What to do.
The lines you return must be all those in the data that hold the string "HANDOFF".

*** Begin section ***

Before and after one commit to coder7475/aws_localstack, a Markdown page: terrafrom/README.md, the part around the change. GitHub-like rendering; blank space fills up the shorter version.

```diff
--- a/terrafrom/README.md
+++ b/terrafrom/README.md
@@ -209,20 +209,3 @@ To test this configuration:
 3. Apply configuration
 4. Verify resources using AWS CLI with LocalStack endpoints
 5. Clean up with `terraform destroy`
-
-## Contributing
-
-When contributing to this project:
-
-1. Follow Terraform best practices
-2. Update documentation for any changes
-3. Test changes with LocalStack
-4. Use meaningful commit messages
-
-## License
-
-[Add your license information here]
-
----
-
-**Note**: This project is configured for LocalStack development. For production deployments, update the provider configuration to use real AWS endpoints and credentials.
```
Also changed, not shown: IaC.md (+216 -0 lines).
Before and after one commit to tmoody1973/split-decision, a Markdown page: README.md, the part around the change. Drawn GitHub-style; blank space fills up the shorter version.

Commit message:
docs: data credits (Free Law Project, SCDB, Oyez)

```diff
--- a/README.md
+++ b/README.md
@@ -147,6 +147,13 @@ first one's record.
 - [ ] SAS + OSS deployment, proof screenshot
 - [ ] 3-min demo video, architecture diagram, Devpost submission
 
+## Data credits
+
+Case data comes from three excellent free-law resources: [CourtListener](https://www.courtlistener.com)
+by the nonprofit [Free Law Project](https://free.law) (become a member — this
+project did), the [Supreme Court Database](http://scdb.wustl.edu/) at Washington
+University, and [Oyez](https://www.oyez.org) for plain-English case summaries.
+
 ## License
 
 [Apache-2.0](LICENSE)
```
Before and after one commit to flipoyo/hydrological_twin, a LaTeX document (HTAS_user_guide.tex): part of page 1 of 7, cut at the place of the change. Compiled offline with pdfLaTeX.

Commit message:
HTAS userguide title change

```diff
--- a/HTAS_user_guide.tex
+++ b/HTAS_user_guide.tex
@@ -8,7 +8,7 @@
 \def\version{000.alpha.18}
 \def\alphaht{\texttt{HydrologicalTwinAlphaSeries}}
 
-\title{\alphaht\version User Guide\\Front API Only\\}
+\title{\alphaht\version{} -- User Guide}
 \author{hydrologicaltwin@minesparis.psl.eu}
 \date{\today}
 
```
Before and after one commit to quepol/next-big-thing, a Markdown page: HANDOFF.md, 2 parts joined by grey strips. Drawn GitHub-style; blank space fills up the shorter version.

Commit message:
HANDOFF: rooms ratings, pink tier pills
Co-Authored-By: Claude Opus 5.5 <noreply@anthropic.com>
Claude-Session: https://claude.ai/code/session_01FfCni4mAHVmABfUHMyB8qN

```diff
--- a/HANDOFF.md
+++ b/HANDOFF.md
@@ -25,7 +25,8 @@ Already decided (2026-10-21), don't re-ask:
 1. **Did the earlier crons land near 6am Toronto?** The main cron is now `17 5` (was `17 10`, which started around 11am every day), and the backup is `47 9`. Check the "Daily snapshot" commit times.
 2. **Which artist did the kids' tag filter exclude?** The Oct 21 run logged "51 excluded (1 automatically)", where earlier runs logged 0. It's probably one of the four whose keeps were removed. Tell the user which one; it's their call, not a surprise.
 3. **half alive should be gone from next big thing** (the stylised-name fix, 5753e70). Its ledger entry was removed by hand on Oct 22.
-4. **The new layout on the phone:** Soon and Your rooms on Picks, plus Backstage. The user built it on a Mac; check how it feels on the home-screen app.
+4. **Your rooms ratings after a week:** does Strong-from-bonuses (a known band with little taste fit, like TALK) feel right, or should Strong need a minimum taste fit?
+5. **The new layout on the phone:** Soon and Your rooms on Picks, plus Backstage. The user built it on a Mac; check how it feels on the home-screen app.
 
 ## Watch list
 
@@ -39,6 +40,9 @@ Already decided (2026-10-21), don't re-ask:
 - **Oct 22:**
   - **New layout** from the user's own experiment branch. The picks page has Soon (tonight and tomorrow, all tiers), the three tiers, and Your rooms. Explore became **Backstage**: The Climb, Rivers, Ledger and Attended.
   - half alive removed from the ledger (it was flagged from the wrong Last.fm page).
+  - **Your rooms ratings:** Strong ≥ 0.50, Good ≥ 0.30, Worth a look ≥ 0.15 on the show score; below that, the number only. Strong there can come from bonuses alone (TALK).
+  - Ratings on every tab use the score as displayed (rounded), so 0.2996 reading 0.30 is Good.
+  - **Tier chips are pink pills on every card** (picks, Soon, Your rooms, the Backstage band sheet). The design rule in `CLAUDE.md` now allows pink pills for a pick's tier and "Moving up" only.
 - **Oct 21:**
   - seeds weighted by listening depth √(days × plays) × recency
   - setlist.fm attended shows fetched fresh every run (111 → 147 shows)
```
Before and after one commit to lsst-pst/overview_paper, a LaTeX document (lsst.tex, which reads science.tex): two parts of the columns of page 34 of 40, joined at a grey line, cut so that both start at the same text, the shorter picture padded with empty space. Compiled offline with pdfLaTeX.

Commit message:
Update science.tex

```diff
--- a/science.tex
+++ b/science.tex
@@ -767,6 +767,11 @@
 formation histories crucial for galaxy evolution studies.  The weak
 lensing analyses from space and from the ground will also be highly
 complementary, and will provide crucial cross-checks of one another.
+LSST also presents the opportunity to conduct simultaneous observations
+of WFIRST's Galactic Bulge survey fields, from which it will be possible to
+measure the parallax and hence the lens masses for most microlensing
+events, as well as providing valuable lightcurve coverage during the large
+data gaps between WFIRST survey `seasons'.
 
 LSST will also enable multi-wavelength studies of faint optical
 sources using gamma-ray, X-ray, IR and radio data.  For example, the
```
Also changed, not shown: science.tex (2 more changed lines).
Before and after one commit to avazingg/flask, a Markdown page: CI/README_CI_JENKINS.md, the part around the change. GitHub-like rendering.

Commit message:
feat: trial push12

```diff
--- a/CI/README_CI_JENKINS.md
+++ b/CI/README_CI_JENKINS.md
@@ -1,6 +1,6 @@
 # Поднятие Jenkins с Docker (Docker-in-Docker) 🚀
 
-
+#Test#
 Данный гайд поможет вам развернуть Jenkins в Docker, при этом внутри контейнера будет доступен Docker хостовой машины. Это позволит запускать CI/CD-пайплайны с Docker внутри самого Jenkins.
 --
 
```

*** End section ***

Exercise output.
Before and after one commit to quepol/next-big-thing, a Markdown page: HANDOFF.md, 2 parts joined by grey strips. Drawn GitHub-style; blank space fills up the shorter version.
HANDOFF: rooms ratings, pink tier pills
--- a/HANDOFF.md
+++ b/HANDOFF.md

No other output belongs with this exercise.